Most stars also take reviews personally. According to John Abraham, “Reviews do affect me, but not to the level that they used to. I think most reviews are not fair. But there are certain reviews that are absolutely fair.” Aamir is known to argue out an opinion on his film, Shah Rukh Khan makes sarcastic asides about a bad review but laughs it off after a phase, Hrithik retires hurt, and Salman goes into an angry funk. Top heroines get ecstatic over good reviews and gush back in gratitude. Katrina Kaif, who routinely gets a thumbs down for her acting even when her screen presence takes over, once shrugged and said, “I don’t take reviews personally. It’s part of the game.”

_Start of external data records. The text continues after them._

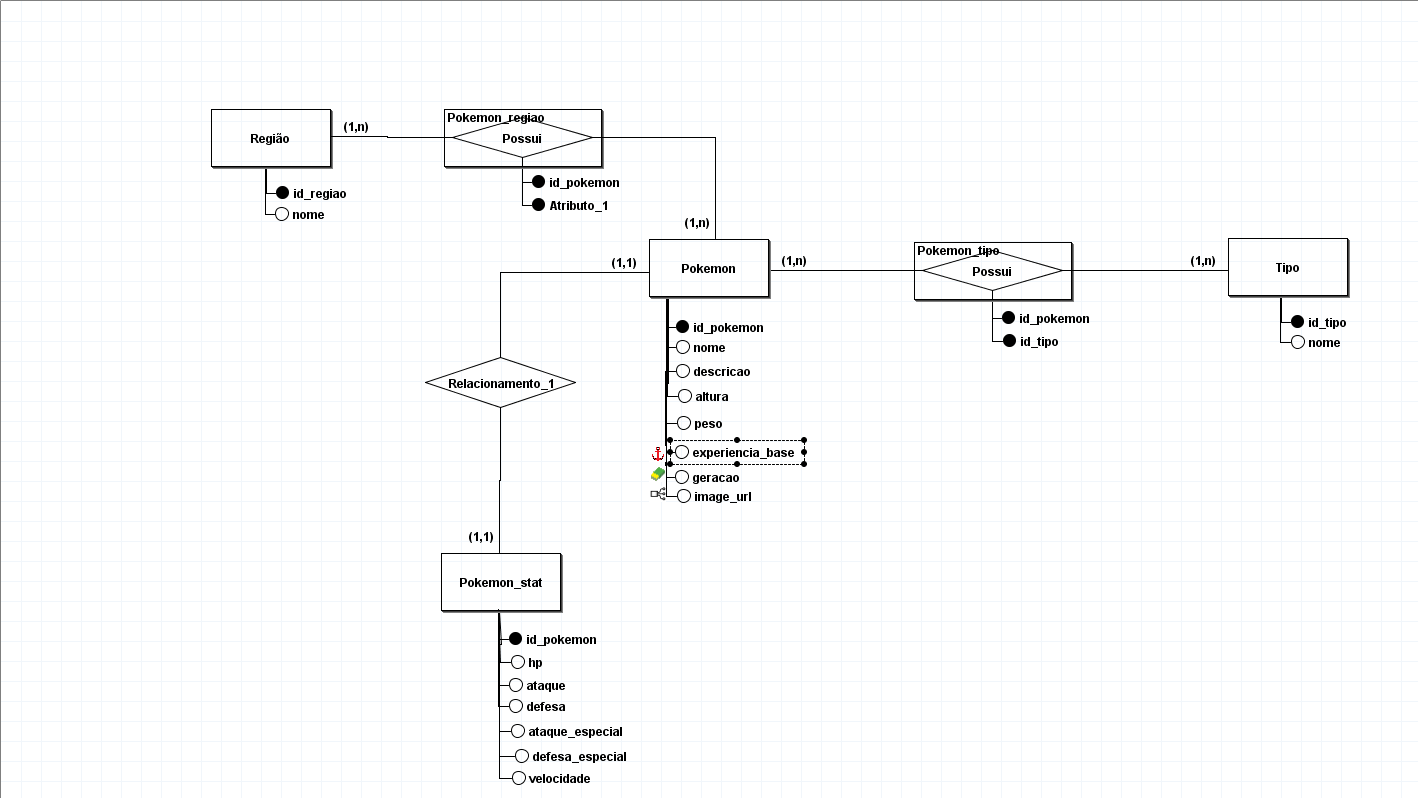
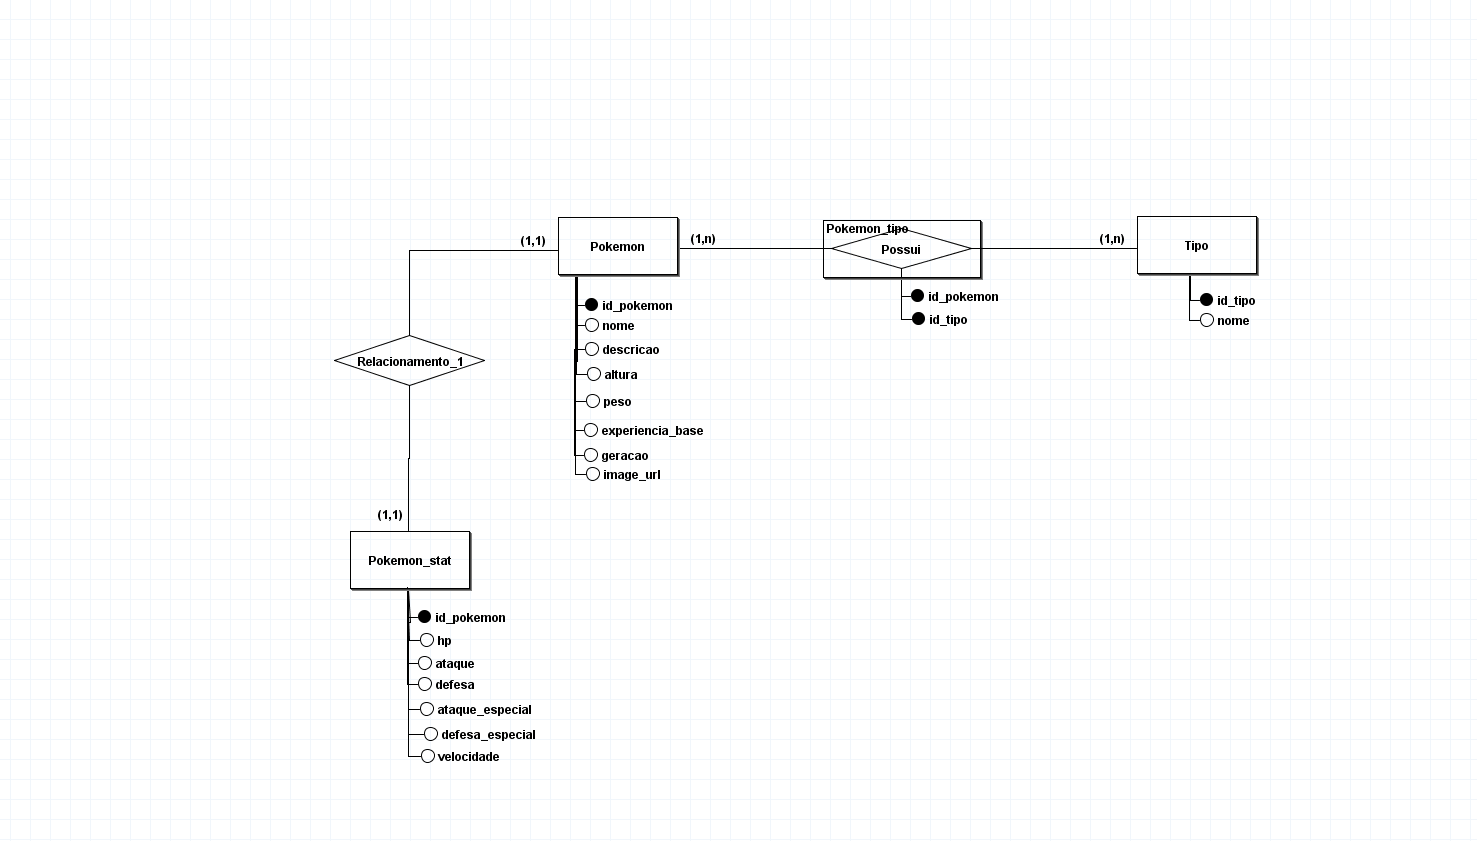
Extraindo dados de um único pokemon e todos os tipos

diff --git a/requisicao/extraindo.py b/requisicao/extraindo.py
@@ -1,0 +1,110 @@
+import requests
+
+
+api_base_url = 'https://pokeapi.co/api/v2'
+
+##Requisitando pokemon
+def pokemon_id(id = int):
+    id_list = []
+    
+    try:
+        page_url = f'{api_base_url}/pokemon/{id}/'
+        response = requests.get(page_url)
+        response.raise_for_status()
+
+
+        id_list.append(response.json())
+
+    except requests.RequestException as error:
+        print(f"Erro ao buscar pokemon, id: {id}")
+        id_list.append(None)
+    return id_list
+
+
+##Requisitando status
+def stats(pokemon_list):
+    abili = []
+    for abi in pokemon_list:
+        abili.append(abi['stats'])
+    st = []
+    for status in abili:
+        for base in status:
+            st.append([base['stat']['name'], base['base_stat']])
+    return st
+    
+##Requisitando Imagem, descrição e característica do pokemon
+def pokemon(pokemon_list, id):
+    ##Imagem
+    imagem_list = []
+    try:
+        page_url = f'{api_base_url}/pokemon/{id}'
+        response = requests.get(page_url)
+        response.raise_for_status()
+
+        imagem_list.append(response.json())
+        for g in imagem_list:
+            gif = g['sprites']['versions']['generation-v']['black-white']['animated']['front_default']
+
+    except requests.RequestException as error:
+            print(f"Erro ao requisitar a geração do pokemon, id: {id}")
+
+
+    ##Descrição e geração
+    try:
+        page_url = f'{api_base_url}/pokemon-species/{id}'
+        response = requests.get(page_url)
+        response.raise_for_status()
+
+
+        geracao_data = response.json()
+        geracao = geracao_data['generation']['name']
+        
+        desc_data = response.json()
+
+        descricao = None
+        for desc in desc_data['flavor_text_entries']:
+            if desc['language']['name'] == 'en':
+                descricao = desc['flavor_text']
+                break
+
+    except requests.RequestException as error:
+        print(f'Erro ao requisitar descrição, id: {id}')
+        ## Características
+    try:
+        for carac in pokemon_list:
+            pokemon_data = [carac['id'], 
+                            carac['name'],
+                            descricao,
+                            carac['height'], 
+                            carac['weight'], 
+                            carac['base_experience'], 
+                            gif, geracao]
+            
+    except KeyError:
+        print(f"Erro ao requisitar caracteristicas do pokemon, id: {id}")
+            
+    return pokemon_data
+
+
+
+
+
+
+
+id = 4
+print(pokemon(pokemon_id(id), id))
+
+def tipo():
+    page_url = f'{api_base_url}/type'
+    response = requests.get(page_url)
+    dados = response.json()
+
+    tipo_list = []
+    for tipo in dados['results']:
+        tipo_list.append(tipo['name'])
+
+    return tipo_list
+
+print(tipo())
+
+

Then there are those who are knocked down by critics but still get up smiling. Ram Gopal Varma, once the darling of critics when his Satya, Kaun, Rangeela and Company released, knew what was in store for him for Ram Gopal Varma Ki Aag. Ramu said these prophetic words in an interview just before RGV Ki Aag opened in theatres: “The critics will kill me the day it releases. They won’t even bother to write reviews… There won’t be any one or half stars used. It will be a waste of time writing reviews. They would have exhausted all the words. Since it’s such a benchmark film, the reviews too should be a benchmark!” He was right. RGV Ki Aag was that rare time that all Bollywood critics were on the same page. The Times review was littered with ‘Nothing seems to work for the film’, ‘absolutely unforgivable’, ‘odious comparisons’ and ‘less said—and seen—the better’. But it still promptly went on to give the movie two-and-a-half stars!